:: AIM OF THE TASK ::
Report each line of the data below in which "pageStyles" appears.

User interface change data
======
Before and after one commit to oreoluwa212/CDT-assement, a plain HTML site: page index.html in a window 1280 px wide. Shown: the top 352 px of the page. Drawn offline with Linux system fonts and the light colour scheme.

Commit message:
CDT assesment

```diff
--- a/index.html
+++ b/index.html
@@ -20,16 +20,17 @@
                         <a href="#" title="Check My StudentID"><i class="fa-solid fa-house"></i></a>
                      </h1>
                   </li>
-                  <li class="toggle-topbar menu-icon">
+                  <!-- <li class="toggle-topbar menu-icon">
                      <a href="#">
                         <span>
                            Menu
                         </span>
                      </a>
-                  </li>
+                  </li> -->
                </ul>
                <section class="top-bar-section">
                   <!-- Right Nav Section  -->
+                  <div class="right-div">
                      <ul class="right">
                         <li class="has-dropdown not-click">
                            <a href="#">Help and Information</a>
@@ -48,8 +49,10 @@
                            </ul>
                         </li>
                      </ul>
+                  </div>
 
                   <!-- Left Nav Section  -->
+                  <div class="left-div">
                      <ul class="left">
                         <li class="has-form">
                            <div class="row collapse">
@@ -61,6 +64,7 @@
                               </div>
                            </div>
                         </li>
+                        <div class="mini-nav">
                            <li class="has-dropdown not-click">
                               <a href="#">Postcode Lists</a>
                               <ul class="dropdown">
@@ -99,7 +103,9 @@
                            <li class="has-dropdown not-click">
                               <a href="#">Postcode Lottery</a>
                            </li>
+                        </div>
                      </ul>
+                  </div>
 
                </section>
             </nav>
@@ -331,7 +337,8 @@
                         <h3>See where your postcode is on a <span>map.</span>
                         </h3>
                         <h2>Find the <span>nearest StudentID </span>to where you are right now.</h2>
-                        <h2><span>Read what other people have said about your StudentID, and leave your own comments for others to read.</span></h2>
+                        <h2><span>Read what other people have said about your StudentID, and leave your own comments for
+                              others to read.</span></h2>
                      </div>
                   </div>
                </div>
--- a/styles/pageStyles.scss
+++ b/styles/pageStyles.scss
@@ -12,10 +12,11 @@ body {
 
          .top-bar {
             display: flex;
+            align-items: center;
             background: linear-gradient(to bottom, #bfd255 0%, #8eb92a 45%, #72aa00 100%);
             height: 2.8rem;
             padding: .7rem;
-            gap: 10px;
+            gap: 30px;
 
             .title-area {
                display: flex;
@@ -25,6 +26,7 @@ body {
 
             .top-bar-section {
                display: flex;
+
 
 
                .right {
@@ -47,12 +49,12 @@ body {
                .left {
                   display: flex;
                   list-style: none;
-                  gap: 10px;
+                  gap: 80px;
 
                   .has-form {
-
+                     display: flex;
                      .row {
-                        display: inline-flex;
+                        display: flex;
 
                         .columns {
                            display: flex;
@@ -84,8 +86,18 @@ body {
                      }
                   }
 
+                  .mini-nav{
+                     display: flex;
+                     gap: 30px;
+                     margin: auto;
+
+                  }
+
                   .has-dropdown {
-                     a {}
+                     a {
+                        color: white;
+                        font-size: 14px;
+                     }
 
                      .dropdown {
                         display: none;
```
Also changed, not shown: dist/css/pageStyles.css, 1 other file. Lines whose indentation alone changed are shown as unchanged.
======
:: THE ANSWER ::
--- a/styles/pageStyles.scss
+++ b/styles/pageStyles.scss
Also changed, not shown: dist/css/pageStyles.css, 1 other file. Lines whose indentation alone changed are shown as unchanged.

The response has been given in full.